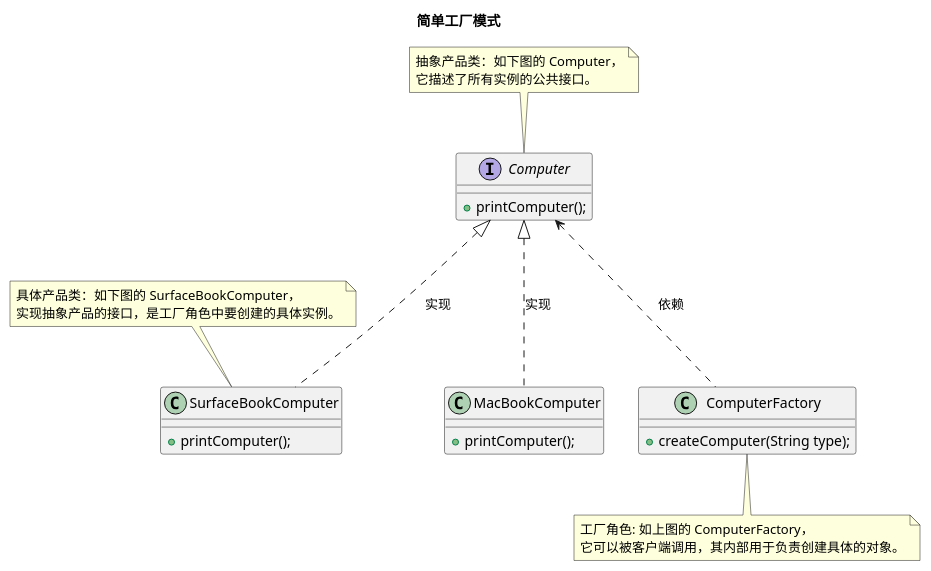
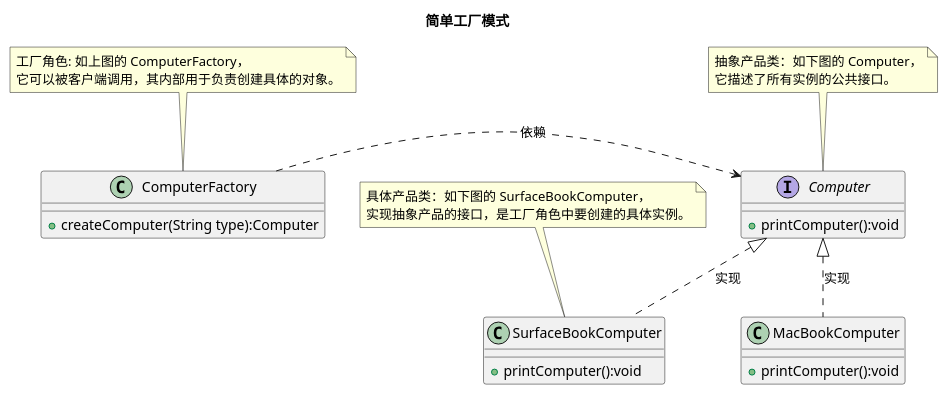
One commit to MikeWrong/uml changed the diagram in 简单工厂模式.puml. Above: the diagram before and after it, drawn with PlantUML. The commit also changed 2 other files, not shown here.

```diff
--- a/简单工厂模式.puml
+++ b/简单工厂模式.puml
@@ -1,29 +1,29 @@
 @startuml
 title 简单工厂模式
 
 interface Computer{
-+printComputer();
++printComputer():void
 }
 note top:抽象产品类：如下图的 Computer，\n它描述了所有实例的公共接口。
 
 class SurfaceBookComputer{
-+printComputer();
++printComputer():void
 }
 note top:具体产品类：如下图的 SurfaceBookComputer，\n实现抽象产品的接口，是工厂角色中要创建的具体实例。
 
 class MacBookComputer{
-+printComputer();
++printComputer():void
 }
 
 class ComputerFactory{
-+createComputer(String type);
++createComputer(String type):Computer
 }
-note bottom:工厂角色: 如上图的 ComputerFactory，\n它可以被客户端调用，其内部用于负责创建具体的对象。
+note top:工厂角色: 如上图的 ComputerFactory，\n它可以被客户端调用，其内部用于负责创建具体的对象。
 
-Computer<|...SurfaceBookComputer:实现
-Computer<|...MacBookComputer:实现
-Computer<...ComputerFactory:依赖
+Computer<|..SurfaceBookComputer:实现
+Computer<|..MacBookComputer:实现
+Computer<.left.ComputerFactory:依赖
 
 /'缺点：简单工厂模式是违反“开闭原则”，即对扩展开放，
 对修改关闭；因为如果要新增具体产品，就需要修改工厂类的代码。'/
 @enduml
```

● TASK INSTRUCTIONS
Only lines holding "String" are wanted; copy all of them from the listing.

● OUTPUT
-+createComputer(String type);
++createComputer(String type):Computer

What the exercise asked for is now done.